When Elon Musk wanted to build an electric car company, he realized off the bat that the math didn’t work with current engineering. Aerodynamics created too much drag and resistance, which demanded too much power; bodies were too heavy, which demanded too much power.
And with all that extra power required, a crazy-sized, giant battery would have been required – which would have added more weight, which would have demanded more power, etc. etc.
So they started over from scratch.
They looked at every single panel, the optimal height of the car, the angle of the windshield, and the chemical composition of each and every single part in the automobile, right down to the bolts.
The lesson here?
If you want to do something new, you can’t just slap on a new coat of paint and call yourself an SUV.
You have to strip your career down to its parts.
And now back to your resume
So how does that relate to your career change?
We’ve talked before about how resumes are often just copies of work descriptions – and why that’s a mistake.
High-level accomplishments and responsibilities might be okay if you’re looking for jobs in a related field.
But if you’re looking for a career change – especially a big one – you’ll be selling steak in a vegetarian market.
You have to find a way to pull out all of the transferrable skills you have, and set them in the context of the new job.
The first step is to go into robot mode: write down every single thing you do. Don’t worry about how small it is, or whether it’s how you “define” your job.
You don’t want tasks that take one minute once per year, but if it’s of even moderate significance, add it to the list.
This is just brainstorming right now, so don’t think – just write!
And because this will become the foundation of the “new you,” don’t rush it.
Take your time, and make sure you cover everything.
Add up the bullets
Your list will probably be a lot longer than you might have thought.
We’re used to a dozen bullets at the most for each job on a resume, so might be surprised to see 20, 30, or even 40 bullets during your brainstorming.
But we can take it even further.
Let’s say that every once in a while you’re asked to do a research paper. Something that takes a fair bit of time, nothing trivial.
On your resume, you could just write something generic, like, “Produces research for senior management,” or “Presents data analytics to support strategic decision-making.”
But I know we can do better.
Let’s dig further into what goes into that research report.
Which skills do you use? What actions are needed?
Off the top of my head:
- Technical writing (obviously)
- Project planning
- Project management
- Research methodology
- Data analytics
- Presentation development
- Briefing to senior management
That’s a quick cut at a made-up task.
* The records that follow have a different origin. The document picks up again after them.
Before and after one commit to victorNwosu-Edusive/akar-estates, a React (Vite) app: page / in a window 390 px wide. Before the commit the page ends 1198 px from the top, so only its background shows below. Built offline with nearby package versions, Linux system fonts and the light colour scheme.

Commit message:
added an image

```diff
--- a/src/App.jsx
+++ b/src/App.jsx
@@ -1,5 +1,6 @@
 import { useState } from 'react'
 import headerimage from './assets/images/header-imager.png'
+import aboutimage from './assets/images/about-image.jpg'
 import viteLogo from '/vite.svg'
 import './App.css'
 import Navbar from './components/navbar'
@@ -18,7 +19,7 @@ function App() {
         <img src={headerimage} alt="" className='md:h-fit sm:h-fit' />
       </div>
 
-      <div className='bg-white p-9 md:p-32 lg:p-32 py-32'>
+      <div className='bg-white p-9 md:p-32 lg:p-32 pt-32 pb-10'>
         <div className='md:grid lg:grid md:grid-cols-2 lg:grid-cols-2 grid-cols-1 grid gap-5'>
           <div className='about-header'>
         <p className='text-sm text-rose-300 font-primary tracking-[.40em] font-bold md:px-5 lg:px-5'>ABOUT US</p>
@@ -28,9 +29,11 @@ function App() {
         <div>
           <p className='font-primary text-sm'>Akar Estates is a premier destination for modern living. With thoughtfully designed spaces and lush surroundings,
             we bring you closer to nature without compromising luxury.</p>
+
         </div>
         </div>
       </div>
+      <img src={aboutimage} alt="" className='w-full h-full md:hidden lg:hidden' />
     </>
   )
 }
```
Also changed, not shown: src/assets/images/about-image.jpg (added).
If you are writing research reports (or any kinds of in-depth reports), you probably have a dozen more boxes you need to check before you can say “done.”
But even with that made-up job, I say we can go even further.
Taking the “project planning” bullet, we can break it down even more:
- Resource planning
- Contracting (if needed)
- Task assignments
- Designing objectives
- Developing project templates
I’ll bet – if you really dedicated some thought – you could come up with at least three sub-bullets for every major item listed above.
So let’s do the math: six for “Project Planning,” plus (at least) three more for each of the other seven.
That’s 27 bullets for writing a research report – something that used to be one bullet on your resume. And that isn’t even touching the intangible soft skills, such as:
- Mentor junior team members
- Resolve conflicts and achieve consensus
- Deliver difficult results
…and whatever leadership skills you exhibited that you feel deserve a bit of bragging.
That brings it up to (at least!!) an even 30 bullets.
And you thought writing a research report was all you did!
You might be thinking, “Who cares?”
After all, aren’t resumes supposed to be about quality, not quantity?
Why should we focus on volume?
Ultimately, we won’t. our finished product will be tight, compact, and on target.
But at the beginning, we know our experience in its present form doesn’t align with that target.
So we need to dig deep and find those skills we can bring with us to the new career.
In the next post, we’ll cover how you take these grains of job sand and assemble your resume castle.
Did you try the exercise in this post? What did you find? Were you surprised? Tell us in the comments!